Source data
^^^^^^^^^^^^^^^^

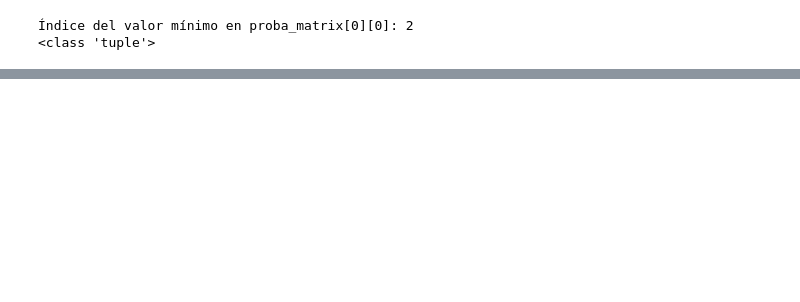
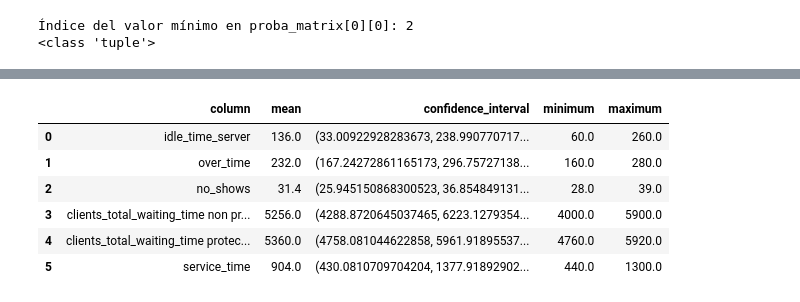
Before and after one commit to santtiospina/Thesis, a Jupyter notebook: scheduling_simulation.ipynb, the cells around one changed output, grey strips where cells are left out. Saved outputs shown, nothing was run; the diff lists cells and outputs as text; code cells hidden in the pictures; blank space fills up the shorter version.

```diff
--- a/scheduling_simulation.ipynb
+++ b/scheduling_simulation.ipynb
@@ -908,12 +876,17 @@ def low_probability(patient, appointments,threshold, general_list,train_model):
 def call_a_rule (patient_list, appointments, name_rule, ml_model):
     refused_patients=0
 
+    if name_rule=='custom_fifo':
+        appointments, refused_patients = custom_fifo(patient_list, appointments, verbose=0)
+        return appointments, refused_patients
+
     # Determinar procedimiento a usar segun rule name
     for patient in patient_list:
+
         if name_rule=='fifo':
             appointments = fifo(patient,appointments)
 
-        elif name_rule == 'custom_fifo':
+        # elif name_rule == 'custom_fifo':
 
             # # Initialize the appointments
             # appointment_entry_list = []
@@ -927,7 +900,7 @@ def call_a_rule (patient_list, appointments, name_rule, ml_model):
             #         server.append(dia)
             #     appointment_entry_list.append(server)
 
-            appointments, refused_patients = custom_fifo(patient_list, appointments, verbose=0)
+            # appointments, refused_patients = custom_fifo(patient_list, appointments, verbose=0)
 
         elif name_rule=='overbooking_simple':
 
@@ -1280,7 +1312,7 @@ historic_margin_errors = []
 converge = False
 iterations = 0
 
-num_iterations = 10
+num_iterations = 2
 
 # Perform Monte Carlo simulation
 while not converge and iterations < num_iterations:
@@ -1443,0 +1759,41 @@ print(type(min_index_3d))
+# %%
+# Calculate mean, confidence interval, maximum, and minimum for each column
+summary = []
+for col in measures_df.columns:
+    if isinstance(measures_df[col].iloc[0], list):  # Check if the column contains lists
+        values = np.concatenate(measures_df[col].values)
+        mean, margin_of_error = confidence_interval(values)
+        lower_bound = max(0, mean - margin_of_error)
+        upper_bound = mean + margin_of_error
+        summary.append({
+            "column": col,
+            "mean": mean,
+            "confidence_interval": (lower_bound, upper_bound),
+            "minimum": np.min(values),
+            "maximum": np.max(values)
+        })
+    else:
+        mean, margin_of_error = confidence_interval(measures_df[col])
+        lower_bound = max(0, mean - margin_of_error)
+        upper_bound = mean + margin_of_error
+        summary.append({
+            "column": col,
+            "mean": mean,
+            "confidence_interval": (lower_bound, upper_bound),
+            "minimum": measures_df[col].min(),
+            "maximum": measures_df[col].max()
+        })
+
+# Create summary DataFrame
+summary_measures_df = pd.DataFrame(summary)
+
+# Print summary DataFrame
+summary_measures_df
+# %% [output]
+|  | column | mean | confidence_interval | minimum | maximum |
+| 0 | idle_time_server | 136.0 | (33.00922928283673, 238.990770717... | 60.0 | 260.0 |
+| 1 | over_time | 232.0 | (167.24272861165173, 296.75727138... | 160.0 | 280.0 |
+| 2 | no_shows | 31.4 | (25.945150868300523, 36.854849131... | 28.0 | 39.0 |
+| 3 | clients_total_waiting_time non pr... | 5256.0 | (4288.8720645037465, 6223.1279354... | 4000.0 | 5900.0 |
+| 4 | clients_total_waiting_time protec... | 5360.0 | (4758.081044622858, 5961.91895537... | 4760.0 | 5920.0 |
+| 5 | service_time | 904.0 | (430.0810709704204, 1377.91892902... | 440.0 | 1300.0 |
```
Also changed, not shown: parts of 27 cells of this notebook.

^^^^^^^^^^^^^^^^

Search the data for the string "lists" and copy out every line where it is found.

Before and after one commit to santtiospina/Thesis, a Jupyter notebook: scheduling_simulation.ipynb, the cells around one changed output, grey strips where cells are left out. Saved outputs shown, nothing was run; the diff lists cells and outputs as text; code cells hidden in the pictures; blank space fills up the shorter version.
+    if isinstance(measures_df[col].iloc[0], list):  # Check if the column contains lists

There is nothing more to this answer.